Supplied records:

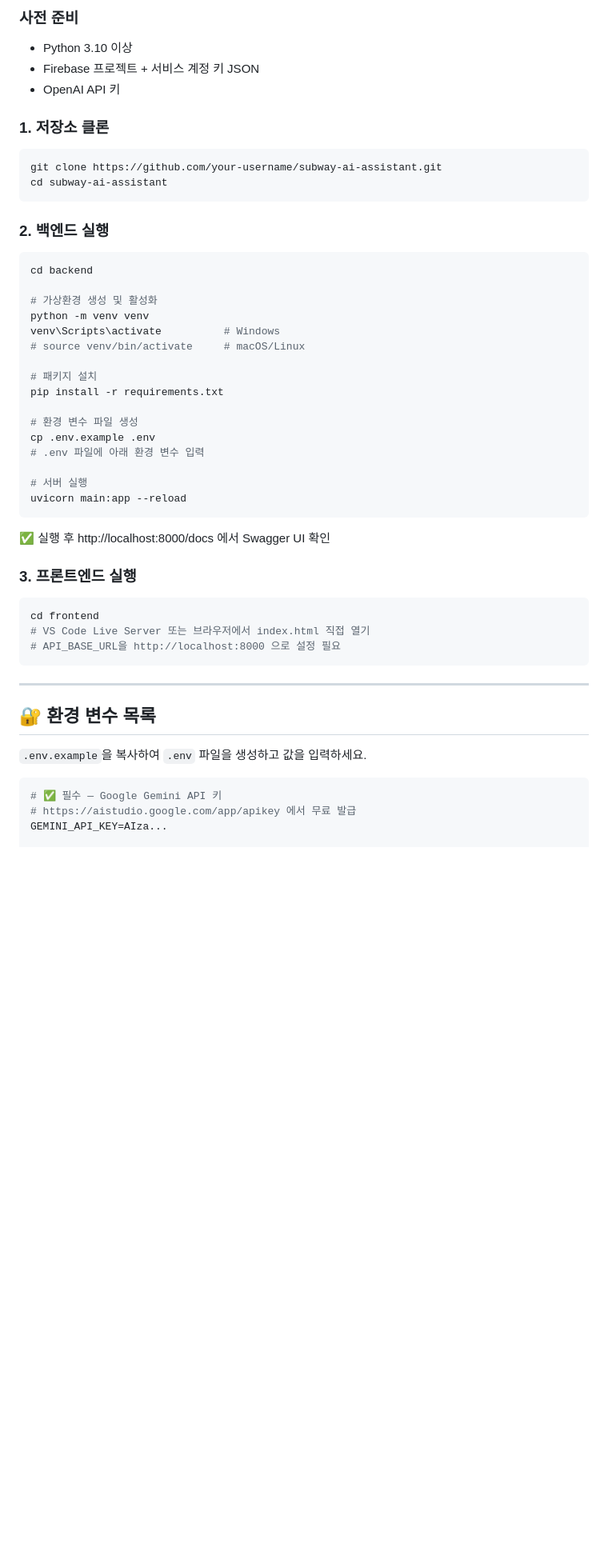
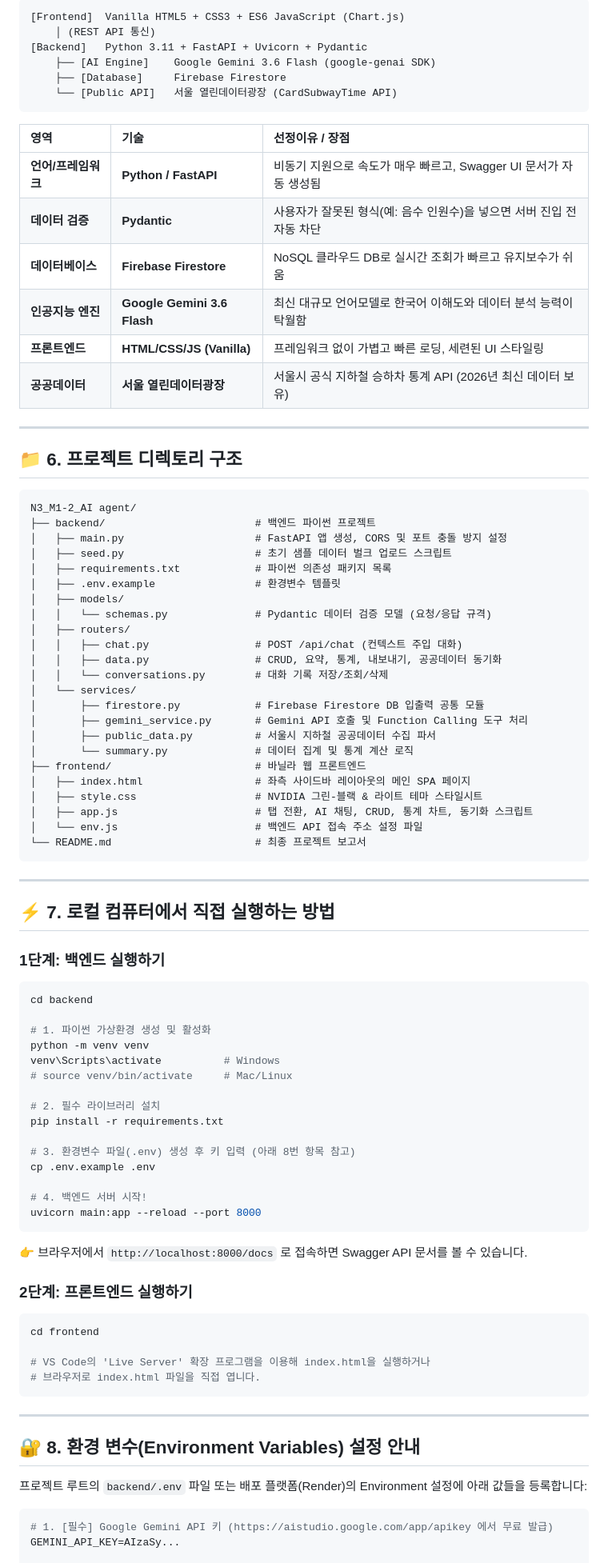
Before and after one commit to swmilk4u/N3_M1-2, a Markdown page: README.md, the part around one of its changes. Shown at 80% size. GitHub-like rendering; blank space fills up the shorter version.

````diff
--- a/README.md
+++ b/README.md
@@ -140,55 +104,93 @@ N3_M1-2_AI agent/
 
-### 사전 준비
-- Python 3.10 이상
-- Firebase 프로젝트 + 서비스 계정 키 JSON
-- OpenAI API 키
-
-### 1. 저장소 클론
-
-```bash
-git clone https://github.com/your-username/subway-ai-assistant.git
-cd subway-ai-assistant
+```
+[Frontend]  Vanilla HTML5 + CSS3 + ES6 JavaScript (Chart.js)
+    │ (REST API 통신)
+[Backend]   Python 3.11 + FastAPI + Uvicorn + Pydantic
+    ├── [AI Engine]    Google Gemini 3.6 Flash (google-genai SDK)
+    ├── [Database]     Firebase Firestore
+    └── [Public API]   서울 열린데이터광장 (CardSubwayTime API)
 ```
 
-### 2. 백엔드 실행
+| 영역 | 기술 | 선정이유 / 장점 |
+| :--- | :--- | :--- |
+| **언어/프레임워크** | **Python / FastAPI** | 비동기 지원으로 속도가 매우 빠르고, Swagger UI 문서가 자동 생성됨 |
+| **데이터 검증** | **Pydantic** | 사용자가 잘못된 형식(예: 음수 인원수)을 넣으면 서버 진입 전 자동 차단 |
+| **데이터베이스** | **Firebase Firestore** | NoSQL 클라우드 DB로 실시간 조회가 빠르고 유지보수가 쉬움 |
+| **인공지능 엔진** | **Google Gemini 3.6 Flash** | 최신 대규모 언어모델로 한국어 이해도와 데이터 분석 능력이 탁월함 |
+| **프론트엔드** | **HTML/CSS/JS (Vanilla)** | 프레임워크 없이 가볍고 빠른 로딩, 세련된 UI 스타일링 |
+| **공공데이터** | **서울 열린데이터광장** | 서울시 공식 지하철 승하차 통계 API (2026년 최신 데이터 보유) |
+
+---
+
+## 📁 6. 프로젝트 디렉토리 구조
+
+```
+N3_M1-2_AI agent/
+├── backend/                        # 백엔드 파이썬 프로젝트
+│   ├── main.py                     # FastAPI 앱 생성, CORS 및 포트 충돌 방지 설정
+│   ├── seed.py                     # 초기 샘플 데이터 벌크 업로드 스크립트
+│   ├── requirements.txt            # 파이썬 의존성 패키지 목록
+│   ├── .env.example                # 환경변수 템플릿
+│   ├── models/
+│   │   └── schemas.py              # Pydantic 데이터 검증 모델 (요청/응답 규격)
+│   ├── routers/
+│   │   ├── chat.py                 # POST /api/chat (컨텍스트 주입 대화)
+│   │   ├── data.py                 # CRUD, 요약, 통계, 내보내기, 공공데이터 동기화
+│   │   └── conversations.py        # 대화 기록 저장/조회/삭제
+│   └── services/
+│       ├── firestore.py            # Firebase Firestore DB 입출력 공통 모듈
+│       ├── gemini_service.py       # Gemini API 호출 및 Function Calling 도구 처리
+│       ├── public_data.py          # 서울시 지하철 공공데이터 수집 파서
+│       └── summary.py              # 데이터 집계 및 통계 계산 로직
+├── frontend/                       # 바닐라 웹 프론트엔드
+│   ├── index.html                  # 좌측 사이드바 레이아웃의 메인 SPA 페이지
+│   ├── style.css                   # NVIDIA 그린-블랙 & 라이트 테마 스타일시트
+│   ├── app.js                      # 탭 전환, AI 채팅, CRUD, 통계 차트, 동기화 스크립트
+│   └── env.js                      # 백엔드 API 접속 주소 설정 파일
+└── README.md                       # 최종 프로젝트 보고서
+```
+
+---
+
+## ⚡ 7. 로컬 컴퓨터에서 직접 실행하는 방법
+
+### 1단계: 백엔드 실행하기
 
 ```bash
 cd backend
 
-# 가상환경 생성 및 활성화
+# 1. 파이썬 가상환경 생성 및 활성화
 python -m venv venv
 venv\Scripts\activate          # Windows
-# source venv/bin/activate     # macOS/Linux
+# source venv/bin/activate     # Mac/Linux
 
-# 패키지 설치
+# 2. 필수 라이브러리 설치
 pip install -r requirements.txt
 
-# 환경 변수 파일 생성
+# 3. 환경변수 파일(.env) 생성 후 키 입력 (아래 8번 항목 참고)
 cp .env.example .env
-# .env 파일에 아래 환경 변수 입력
 
-# 서버 실행
-uvicorn main:app --reload
+# 4. 백엔드 서버 시작!
+uvicorn main:app --reload --port 8000
 ```
+👉 브라우저에서 `http://localhost:8000/docs` 로 접속하면 Swagger API 문서를 볼 수 있습니다.
 
-✅ 실행 후 http://localhost:8000/docs 에서 Swagger UI 확인
-
-### 3. 프론트엔드 실행
+### 2단계: 프론트엔드 실행하기
 
 ```bash
 cd frontend
-# VS Code Live Server 또는 브라우저에서 index.html 직접 열기
-# API_BASE_URL을 http://localhost:8000 으로 설정 필요
+
+# VS Code의 'Live Server' 확장 프로그램을 이용해 index.html을 실행하거나
+# 브라우저로 index.html 파일을 직접 엽니다.
 ```
 
 ---
 
-## 🔐 환경 변수 목록
+## 🔐 8. 환경 변수(Environment Variables) 설정 안내
 
-`.env.example`을 복사하여 `.env` 파일을 생성하고 값을 입력하세요.
+프로젝트 루트의 `backend/.env` 파일 또는 배포 플랫폼(Render)의 Environment 설정에 아래 값들을 등록합니다:
 
 ```env
-# ✅ 필수 — Google Gemini API 키
-# https://aistudio.google.com/app/apikey 에서 무료 발급
-GEMINI_API_KEY=AIza...
+# 1. [필수] Google Gemini API 키 (https://aistudio.google.com/app/apikey 에서 무료 발급)
+GEMINI_API_KEY=AIzaSy...
 
````
Also changed, not shown: other parts of README.md (+112 -288 lines).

About this exercise: Search the entries for the word "requirements", then copy every line in which it is found.

Written answer:
+│   ├── requirements.txt            # 파이썬 의존성 패키지 목록
 pip install -r requirements.txt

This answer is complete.